Rafa reigns to send Spain into final
Originally published on 26/02/10 11:14
The defending champions are out of the Davis Cup after Rafael Nadal beat Andy Roddick in straight sets to send Spain to the final for the sixth time at the USA’s expense.
The world No.1 ran out to a 6-4 6-0 6-4 win in front of 21,000 at the Las Ventas bullfighting arena, sealing the tie at 3-1. Spain will face either Argentina or Russia for the title – with the Argentines leading 2-1 in Buenos Aires.
“It’s one of the nicest sensations you can experience in your career,” said Nadal, whose season just gets better and better – though at a price. He admitted later that he nearly didn’t play because an MRI scan Saturday showed a strained buttock muscle.
“It’s one of the nicest sensations you can experience in your career” – Nadal
But the Spaniard, who has only lost twice in 117 matches on clay, began brightly and brought up three break points in game seven with a backhand pass before burying a forehand down the line to lead 4-3.
In game ten Roddick had the chance to break back, but fluffed the first before Nadal smashed away the second, then closed the game out with his third ace, and soon closed out the set.
In the second set Nadal was electric, while Roddick looked all at sea. The third was closer, but Roddick could only win half as many first-serve points as Nadal, and was soon down 2-1 after hitting out to drop serve.
“He’s the best clay-courter of all time and I’m not that good of a clay-courter” – Roddick
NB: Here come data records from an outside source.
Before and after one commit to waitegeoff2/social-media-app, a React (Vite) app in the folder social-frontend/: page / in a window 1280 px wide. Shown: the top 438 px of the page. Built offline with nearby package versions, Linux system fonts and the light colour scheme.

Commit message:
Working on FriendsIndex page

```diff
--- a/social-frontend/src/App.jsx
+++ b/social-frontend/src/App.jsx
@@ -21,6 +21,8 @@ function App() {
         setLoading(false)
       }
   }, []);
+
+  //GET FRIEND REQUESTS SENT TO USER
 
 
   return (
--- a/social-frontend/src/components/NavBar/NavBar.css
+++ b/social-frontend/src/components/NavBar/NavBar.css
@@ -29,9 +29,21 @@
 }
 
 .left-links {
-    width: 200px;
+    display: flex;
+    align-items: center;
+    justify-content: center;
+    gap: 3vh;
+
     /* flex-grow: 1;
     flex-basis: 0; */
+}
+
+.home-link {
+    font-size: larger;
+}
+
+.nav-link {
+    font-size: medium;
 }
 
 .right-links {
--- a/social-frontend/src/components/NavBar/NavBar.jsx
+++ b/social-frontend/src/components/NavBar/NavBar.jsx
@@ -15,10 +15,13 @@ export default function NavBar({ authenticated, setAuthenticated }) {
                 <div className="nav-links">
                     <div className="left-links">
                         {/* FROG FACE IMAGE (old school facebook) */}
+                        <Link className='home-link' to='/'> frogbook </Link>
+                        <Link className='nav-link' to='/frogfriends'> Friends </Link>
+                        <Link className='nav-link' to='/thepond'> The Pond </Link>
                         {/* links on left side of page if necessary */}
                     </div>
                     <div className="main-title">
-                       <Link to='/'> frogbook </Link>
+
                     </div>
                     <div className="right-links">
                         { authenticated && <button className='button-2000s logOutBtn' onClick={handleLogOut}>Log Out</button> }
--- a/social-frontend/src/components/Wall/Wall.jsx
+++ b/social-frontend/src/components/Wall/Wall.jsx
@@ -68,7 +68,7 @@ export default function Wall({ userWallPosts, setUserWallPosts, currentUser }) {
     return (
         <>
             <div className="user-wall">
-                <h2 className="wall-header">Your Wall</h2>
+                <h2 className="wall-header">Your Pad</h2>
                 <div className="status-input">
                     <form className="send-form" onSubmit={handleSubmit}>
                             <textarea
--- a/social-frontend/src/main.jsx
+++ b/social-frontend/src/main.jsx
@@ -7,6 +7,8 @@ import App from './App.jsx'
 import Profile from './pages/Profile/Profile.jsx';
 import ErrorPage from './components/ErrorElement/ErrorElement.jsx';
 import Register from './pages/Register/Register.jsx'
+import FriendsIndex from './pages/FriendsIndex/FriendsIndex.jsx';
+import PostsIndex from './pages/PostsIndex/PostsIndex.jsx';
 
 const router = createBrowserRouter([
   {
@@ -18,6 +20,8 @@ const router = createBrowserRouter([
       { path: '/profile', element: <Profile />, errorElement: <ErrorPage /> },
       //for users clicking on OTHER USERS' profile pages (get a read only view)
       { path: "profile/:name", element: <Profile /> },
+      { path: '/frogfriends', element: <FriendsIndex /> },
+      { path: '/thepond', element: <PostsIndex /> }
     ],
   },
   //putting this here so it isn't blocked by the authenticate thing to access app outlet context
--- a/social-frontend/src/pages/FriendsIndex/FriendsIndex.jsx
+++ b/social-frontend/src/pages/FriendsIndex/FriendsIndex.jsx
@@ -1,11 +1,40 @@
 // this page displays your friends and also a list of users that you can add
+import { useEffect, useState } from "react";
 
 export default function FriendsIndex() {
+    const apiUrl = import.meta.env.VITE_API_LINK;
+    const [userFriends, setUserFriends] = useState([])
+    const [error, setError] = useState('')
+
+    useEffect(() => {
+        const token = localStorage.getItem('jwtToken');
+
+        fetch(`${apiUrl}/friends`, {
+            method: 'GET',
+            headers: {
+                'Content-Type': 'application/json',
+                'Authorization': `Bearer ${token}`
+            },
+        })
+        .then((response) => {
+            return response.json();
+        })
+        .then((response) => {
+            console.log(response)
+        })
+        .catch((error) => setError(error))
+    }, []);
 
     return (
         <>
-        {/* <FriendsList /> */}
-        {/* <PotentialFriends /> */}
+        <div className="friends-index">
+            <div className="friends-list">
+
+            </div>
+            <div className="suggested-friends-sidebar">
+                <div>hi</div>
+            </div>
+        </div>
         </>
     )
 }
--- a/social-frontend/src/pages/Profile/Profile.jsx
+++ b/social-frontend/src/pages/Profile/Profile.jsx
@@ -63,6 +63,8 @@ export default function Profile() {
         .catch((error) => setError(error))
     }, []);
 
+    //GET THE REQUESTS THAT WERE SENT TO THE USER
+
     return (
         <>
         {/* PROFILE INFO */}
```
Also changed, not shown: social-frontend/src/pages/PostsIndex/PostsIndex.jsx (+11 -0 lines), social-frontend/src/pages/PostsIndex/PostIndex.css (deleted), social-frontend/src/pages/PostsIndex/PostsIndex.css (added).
Nadal was unable to break Roddick one last time in game nine. The American saved five match points before forcing Nadal to serve out for victory. “I don’t think you could draw up a tougher scenario than playing Nadal away in front of this crowd,” Roddick said, who was bagelled in a set for the first time in 22 Davis Cup ties.
“He’s the best clay-courter of all time and I’m not that good of a clay-courter,” Roddick continued. “He wasn’t leaving any balls short; he was kind of going for his shots.”
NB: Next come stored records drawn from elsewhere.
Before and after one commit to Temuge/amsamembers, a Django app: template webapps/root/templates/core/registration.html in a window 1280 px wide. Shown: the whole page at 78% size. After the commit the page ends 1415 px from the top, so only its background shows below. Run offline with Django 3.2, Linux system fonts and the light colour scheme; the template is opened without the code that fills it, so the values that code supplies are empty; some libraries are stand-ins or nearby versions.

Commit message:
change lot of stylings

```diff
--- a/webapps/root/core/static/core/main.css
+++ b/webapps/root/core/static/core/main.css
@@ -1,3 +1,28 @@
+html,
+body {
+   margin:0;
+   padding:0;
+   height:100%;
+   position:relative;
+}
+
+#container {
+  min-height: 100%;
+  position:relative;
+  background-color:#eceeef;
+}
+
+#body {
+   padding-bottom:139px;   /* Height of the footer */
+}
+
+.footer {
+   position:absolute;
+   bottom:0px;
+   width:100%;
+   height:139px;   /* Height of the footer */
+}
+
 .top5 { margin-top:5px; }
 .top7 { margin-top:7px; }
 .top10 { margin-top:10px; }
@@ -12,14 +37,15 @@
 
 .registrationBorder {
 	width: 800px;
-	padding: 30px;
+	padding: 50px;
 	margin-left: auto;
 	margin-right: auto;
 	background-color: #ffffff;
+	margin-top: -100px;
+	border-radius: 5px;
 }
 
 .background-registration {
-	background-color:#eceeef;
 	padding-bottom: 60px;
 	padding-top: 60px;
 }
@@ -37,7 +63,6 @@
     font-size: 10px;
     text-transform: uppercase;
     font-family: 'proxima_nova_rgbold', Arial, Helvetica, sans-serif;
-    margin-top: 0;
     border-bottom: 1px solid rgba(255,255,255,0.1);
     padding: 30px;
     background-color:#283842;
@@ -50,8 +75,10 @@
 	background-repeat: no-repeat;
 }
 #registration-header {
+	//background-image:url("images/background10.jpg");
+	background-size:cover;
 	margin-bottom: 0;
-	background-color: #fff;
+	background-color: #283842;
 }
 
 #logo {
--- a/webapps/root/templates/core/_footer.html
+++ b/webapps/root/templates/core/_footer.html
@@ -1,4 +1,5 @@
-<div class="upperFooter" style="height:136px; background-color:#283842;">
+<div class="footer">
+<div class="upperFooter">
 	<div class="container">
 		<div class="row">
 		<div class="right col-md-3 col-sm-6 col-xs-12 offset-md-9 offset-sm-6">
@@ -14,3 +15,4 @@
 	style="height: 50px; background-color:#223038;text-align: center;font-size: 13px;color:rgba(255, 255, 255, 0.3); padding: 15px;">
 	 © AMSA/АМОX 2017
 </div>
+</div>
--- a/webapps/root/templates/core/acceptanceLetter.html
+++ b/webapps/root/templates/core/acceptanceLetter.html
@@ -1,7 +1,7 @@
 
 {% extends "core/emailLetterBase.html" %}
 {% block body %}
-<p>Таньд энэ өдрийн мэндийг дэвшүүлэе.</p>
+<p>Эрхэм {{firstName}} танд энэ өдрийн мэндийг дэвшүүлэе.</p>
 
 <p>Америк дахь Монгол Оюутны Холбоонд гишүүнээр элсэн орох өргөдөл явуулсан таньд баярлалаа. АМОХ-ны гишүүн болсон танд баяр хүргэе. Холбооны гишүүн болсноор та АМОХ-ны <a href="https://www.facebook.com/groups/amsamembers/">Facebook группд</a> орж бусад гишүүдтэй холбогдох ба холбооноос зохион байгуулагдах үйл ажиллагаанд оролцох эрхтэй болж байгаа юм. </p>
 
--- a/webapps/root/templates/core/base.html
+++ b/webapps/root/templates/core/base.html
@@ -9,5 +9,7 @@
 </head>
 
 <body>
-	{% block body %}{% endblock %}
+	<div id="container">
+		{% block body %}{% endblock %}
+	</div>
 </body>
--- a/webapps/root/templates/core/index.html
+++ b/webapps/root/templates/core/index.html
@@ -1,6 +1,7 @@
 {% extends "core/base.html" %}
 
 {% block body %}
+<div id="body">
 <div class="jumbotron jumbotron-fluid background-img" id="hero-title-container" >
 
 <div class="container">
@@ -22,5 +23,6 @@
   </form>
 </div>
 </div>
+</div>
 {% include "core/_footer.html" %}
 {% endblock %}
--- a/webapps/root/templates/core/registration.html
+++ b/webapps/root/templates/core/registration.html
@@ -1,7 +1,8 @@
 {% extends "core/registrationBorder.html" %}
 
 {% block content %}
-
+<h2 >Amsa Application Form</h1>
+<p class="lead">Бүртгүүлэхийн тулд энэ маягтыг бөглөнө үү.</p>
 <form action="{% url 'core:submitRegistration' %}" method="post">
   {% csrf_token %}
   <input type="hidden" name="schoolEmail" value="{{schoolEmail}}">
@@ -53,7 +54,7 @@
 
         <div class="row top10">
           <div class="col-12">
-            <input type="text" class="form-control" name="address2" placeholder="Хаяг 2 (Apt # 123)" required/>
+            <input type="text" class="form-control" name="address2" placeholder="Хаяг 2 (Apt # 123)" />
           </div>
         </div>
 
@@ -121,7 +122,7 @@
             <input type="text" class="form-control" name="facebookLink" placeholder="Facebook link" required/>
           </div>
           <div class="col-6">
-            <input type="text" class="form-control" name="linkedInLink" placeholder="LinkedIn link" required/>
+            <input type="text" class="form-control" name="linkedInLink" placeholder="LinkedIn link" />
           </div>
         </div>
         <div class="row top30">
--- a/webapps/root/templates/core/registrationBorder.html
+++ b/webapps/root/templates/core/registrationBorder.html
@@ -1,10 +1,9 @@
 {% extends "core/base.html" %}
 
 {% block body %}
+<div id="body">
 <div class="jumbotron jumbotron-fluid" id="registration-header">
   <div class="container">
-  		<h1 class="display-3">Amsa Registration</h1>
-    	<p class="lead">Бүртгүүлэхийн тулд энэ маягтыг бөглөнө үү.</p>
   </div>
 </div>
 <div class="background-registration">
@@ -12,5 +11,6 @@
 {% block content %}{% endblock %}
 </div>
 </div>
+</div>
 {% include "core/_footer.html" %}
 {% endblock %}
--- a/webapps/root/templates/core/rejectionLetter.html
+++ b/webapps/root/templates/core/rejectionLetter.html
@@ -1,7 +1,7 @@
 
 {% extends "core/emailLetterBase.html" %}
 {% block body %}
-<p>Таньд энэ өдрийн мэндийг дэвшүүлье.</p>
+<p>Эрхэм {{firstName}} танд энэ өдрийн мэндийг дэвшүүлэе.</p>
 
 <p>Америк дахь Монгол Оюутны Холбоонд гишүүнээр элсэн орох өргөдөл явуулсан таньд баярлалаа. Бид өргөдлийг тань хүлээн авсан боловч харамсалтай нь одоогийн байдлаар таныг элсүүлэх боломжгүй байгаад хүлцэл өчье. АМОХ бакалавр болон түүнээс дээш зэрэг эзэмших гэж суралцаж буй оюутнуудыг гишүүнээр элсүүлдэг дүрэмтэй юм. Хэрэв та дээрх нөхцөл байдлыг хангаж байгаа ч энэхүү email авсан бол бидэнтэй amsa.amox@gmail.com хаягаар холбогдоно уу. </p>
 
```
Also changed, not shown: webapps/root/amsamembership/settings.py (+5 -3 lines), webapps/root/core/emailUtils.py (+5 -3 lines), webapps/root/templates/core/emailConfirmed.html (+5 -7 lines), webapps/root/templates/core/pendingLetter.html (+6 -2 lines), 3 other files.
Roddick tried serving and volleying, but just found himself picked off at will by Nadal.
“It was high risk, high reward,” he said. “I don’t think there was much of a chance for me to sit back and trade punches with him from the baseline.”
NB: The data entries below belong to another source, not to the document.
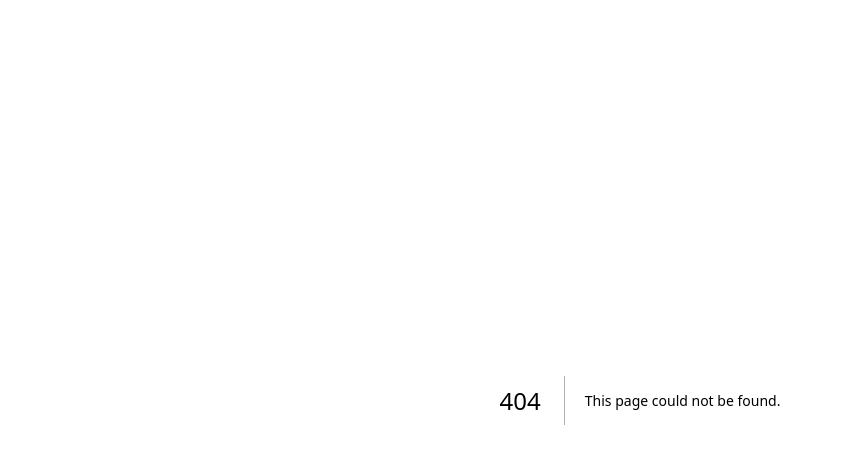
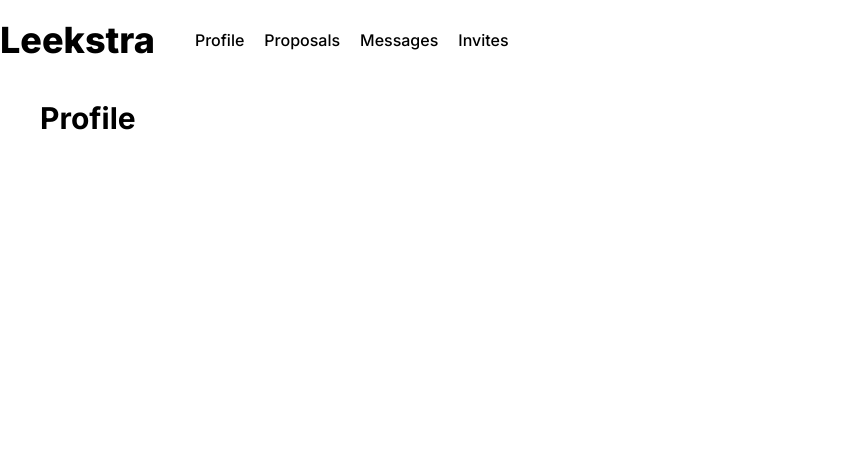
Before and after one commit to mmesomasaint/Leekstra, a Next.js app: page /dashboard/planner/1/invites in a window 1280 px wide. Before the commit this address had no page. Shown: the top 464 px of the page, without its empty margins (0-841 px from the left). Built offline with nearby package versions, Linux system fonts and the light colour scheme.

Commit message:
Feat: Design the invites page

```diff
--- /dev/null
+++ b/app/dashboard/planner/[id]/invites/page.js
@@ -0,0 +1,13 @@
+import Header from '@/components/header'
+
+export default function Invites() {
+  return (
+    <div className='px-10'>
+      <Header size='xl'>Profile</Header>
+      <div className='grid grid-cols-3 gap-10'>
+        <div className='px-10'></div>
+        <div className='col-span-2 flex flex-col justify-start items-stretch gap-4 px-10'></div>
+      </div>
+    </div>
+  )
+}
```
Nadal and David Ferrer led Spain’s sweep of opening singles Friday. The U.S., a 32-time Davis Cup champion, scored its rubber from Saturday’s doubles match from Mardy Fish and Mike Bryan.